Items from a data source
=== Section Start ===

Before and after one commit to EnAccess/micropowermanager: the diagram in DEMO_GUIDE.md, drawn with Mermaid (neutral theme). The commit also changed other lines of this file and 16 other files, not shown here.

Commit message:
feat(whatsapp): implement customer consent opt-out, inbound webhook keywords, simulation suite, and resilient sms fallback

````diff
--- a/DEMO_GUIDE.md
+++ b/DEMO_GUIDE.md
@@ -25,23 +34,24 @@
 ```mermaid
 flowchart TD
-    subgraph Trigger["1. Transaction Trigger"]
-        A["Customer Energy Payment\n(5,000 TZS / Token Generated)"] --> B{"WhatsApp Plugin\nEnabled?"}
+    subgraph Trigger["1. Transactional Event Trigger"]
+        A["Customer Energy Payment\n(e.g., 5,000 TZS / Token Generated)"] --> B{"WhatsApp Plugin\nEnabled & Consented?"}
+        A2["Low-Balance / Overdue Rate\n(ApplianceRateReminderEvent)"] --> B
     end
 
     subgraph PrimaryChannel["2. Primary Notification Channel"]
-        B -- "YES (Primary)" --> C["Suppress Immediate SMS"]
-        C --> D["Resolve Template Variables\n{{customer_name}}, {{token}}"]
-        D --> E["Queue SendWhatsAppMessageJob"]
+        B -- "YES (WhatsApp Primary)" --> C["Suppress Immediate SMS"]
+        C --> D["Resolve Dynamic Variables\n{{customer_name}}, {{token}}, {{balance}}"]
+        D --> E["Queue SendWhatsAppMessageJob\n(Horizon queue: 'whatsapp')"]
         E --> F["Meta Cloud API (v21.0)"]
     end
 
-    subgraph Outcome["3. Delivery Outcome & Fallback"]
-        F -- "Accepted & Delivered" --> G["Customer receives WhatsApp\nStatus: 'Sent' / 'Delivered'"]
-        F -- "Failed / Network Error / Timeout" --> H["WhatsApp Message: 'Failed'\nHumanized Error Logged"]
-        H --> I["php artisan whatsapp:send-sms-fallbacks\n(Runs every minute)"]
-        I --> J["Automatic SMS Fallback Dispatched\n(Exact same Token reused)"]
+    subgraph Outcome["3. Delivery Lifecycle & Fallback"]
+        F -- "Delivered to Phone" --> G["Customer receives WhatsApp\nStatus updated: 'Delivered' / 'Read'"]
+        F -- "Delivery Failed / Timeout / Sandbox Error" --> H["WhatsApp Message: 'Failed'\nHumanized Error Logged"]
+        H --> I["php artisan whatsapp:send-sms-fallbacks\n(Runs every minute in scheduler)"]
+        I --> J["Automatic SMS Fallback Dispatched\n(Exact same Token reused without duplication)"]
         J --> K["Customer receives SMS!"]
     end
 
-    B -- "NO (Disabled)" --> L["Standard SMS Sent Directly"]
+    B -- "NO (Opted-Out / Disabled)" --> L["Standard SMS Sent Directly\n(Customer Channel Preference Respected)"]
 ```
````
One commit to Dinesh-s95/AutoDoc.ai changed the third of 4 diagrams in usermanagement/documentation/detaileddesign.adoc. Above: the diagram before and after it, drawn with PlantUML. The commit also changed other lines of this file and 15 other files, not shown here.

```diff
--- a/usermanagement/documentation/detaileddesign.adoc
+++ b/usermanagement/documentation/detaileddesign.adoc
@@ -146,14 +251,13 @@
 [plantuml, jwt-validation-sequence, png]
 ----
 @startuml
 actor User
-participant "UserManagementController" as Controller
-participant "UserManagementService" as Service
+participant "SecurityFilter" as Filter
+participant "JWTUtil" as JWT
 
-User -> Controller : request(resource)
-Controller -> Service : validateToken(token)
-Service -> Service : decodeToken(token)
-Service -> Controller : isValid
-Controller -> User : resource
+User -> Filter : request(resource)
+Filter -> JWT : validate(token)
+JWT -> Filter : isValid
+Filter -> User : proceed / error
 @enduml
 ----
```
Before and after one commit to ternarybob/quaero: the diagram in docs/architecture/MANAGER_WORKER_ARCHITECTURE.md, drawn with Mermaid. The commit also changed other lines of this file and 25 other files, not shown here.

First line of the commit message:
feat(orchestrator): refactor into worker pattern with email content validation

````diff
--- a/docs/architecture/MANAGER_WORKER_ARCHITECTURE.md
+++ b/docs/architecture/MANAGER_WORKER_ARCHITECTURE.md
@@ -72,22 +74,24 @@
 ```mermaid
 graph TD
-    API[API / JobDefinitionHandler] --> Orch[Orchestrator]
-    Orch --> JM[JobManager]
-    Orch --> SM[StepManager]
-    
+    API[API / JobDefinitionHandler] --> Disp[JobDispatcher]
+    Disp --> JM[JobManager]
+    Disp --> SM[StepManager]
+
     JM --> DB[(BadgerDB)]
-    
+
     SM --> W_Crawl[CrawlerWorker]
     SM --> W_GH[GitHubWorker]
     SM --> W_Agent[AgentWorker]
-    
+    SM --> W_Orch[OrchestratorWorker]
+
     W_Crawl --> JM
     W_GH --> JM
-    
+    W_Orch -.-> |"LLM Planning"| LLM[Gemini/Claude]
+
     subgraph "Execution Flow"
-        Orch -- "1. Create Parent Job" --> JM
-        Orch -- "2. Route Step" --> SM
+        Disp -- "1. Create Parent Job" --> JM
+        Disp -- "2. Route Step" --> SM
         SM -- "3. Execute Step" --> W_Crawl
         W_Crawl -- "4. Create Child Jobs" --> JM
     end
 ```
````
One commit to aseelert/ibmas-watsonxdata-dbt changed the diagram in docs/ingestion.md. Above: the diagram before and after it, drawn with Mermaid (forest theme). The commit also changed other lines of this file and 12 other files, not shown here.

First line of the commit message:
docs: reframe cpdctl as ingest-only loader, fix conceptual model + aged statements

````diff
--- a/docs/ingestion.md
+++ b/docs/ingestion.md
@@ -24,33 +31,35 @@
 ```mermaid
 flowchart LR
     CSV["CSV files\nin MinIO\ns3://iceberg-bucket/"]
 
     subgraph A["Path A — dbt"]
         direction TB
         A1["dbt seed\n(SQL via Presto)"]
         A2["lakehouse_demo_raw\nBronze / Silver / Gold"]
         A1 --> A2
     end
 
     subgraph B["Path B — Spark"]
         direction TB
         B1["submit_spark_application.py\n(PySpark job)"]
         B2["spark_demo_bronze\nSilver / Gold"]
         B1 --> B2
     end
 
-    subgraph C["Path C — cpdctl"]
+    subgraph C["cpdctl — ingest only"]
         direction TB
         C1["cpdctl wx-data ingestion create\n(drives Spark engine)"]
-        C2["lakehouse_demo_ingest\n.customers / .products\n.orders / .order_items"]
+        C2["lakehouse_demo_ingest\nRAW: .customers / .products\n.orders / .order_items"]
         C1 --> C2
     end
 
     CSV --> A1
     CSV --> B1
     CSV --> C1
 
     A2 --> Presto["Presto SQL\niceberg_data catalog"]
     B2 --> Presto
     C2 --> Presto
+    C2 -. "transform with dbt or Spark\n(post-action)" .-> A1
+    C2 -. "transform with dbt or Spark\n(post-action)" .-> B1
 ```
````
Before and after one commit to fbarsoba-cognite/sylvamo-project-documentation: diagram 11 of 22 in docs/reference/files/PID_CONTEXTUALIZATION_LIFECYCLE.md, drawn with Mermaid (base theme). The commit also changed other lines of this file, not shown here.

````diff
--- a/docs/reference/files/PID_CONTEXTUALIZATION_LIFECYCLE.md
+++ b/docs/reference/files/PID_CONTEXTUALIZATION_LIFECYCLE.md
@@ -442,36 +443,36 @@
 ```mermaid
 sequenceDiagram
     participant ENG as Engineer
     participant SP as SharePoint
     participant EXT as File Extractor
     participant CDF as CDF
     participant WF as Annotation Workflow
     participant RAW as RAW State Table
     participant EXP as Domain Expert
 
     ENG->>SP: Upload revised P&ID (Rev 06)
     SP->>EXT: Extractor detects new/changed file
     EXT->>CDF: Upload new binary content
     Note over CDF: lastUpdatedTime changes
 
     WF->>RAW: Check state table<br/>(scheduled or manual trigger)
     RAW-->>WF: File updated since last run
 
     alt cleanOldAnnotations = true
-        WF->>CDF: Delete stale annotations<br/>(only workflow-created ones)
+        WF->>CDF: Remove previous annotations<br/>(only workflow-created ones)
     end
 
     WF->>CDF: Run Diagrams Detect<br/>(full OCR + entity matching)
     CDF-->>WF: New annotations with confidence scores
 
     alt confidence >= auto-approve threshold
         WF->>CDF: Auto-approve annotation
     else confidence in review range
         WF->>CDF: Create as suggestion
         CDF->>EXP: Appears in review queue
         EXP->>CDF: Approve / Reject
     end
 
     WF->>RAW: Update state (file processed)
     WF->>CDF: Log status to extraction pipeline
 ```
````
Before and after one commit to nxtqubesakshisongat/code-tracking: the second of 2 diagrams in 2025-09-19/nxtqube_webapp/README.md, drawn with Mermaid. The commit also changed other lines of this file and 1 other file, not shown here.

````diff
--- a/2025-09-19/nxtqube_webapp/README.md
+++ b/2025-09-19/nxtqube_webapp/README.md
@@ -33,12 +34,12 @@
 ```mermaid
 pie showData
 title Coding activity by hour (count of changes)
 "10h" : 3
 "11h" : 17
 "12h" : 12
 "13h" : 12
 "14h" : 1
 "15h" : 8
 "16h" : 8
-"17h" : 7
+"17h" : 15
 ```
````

=== Section End ===

» **Problem**: Which lines above hold the string "only"? Please copy all of them.

» **Solved problem**:
docs: reframe cpdctl as ingest-only loader, fix conceptual model + aged statements
+    subgraph C["cpdctl — ingest only"]
-        WF->>CDF: Delete stale annotations<br/>(only workflow-created ones)
+        WF->>CDF: Remove previous annotations<br/>(only workflow-created ones)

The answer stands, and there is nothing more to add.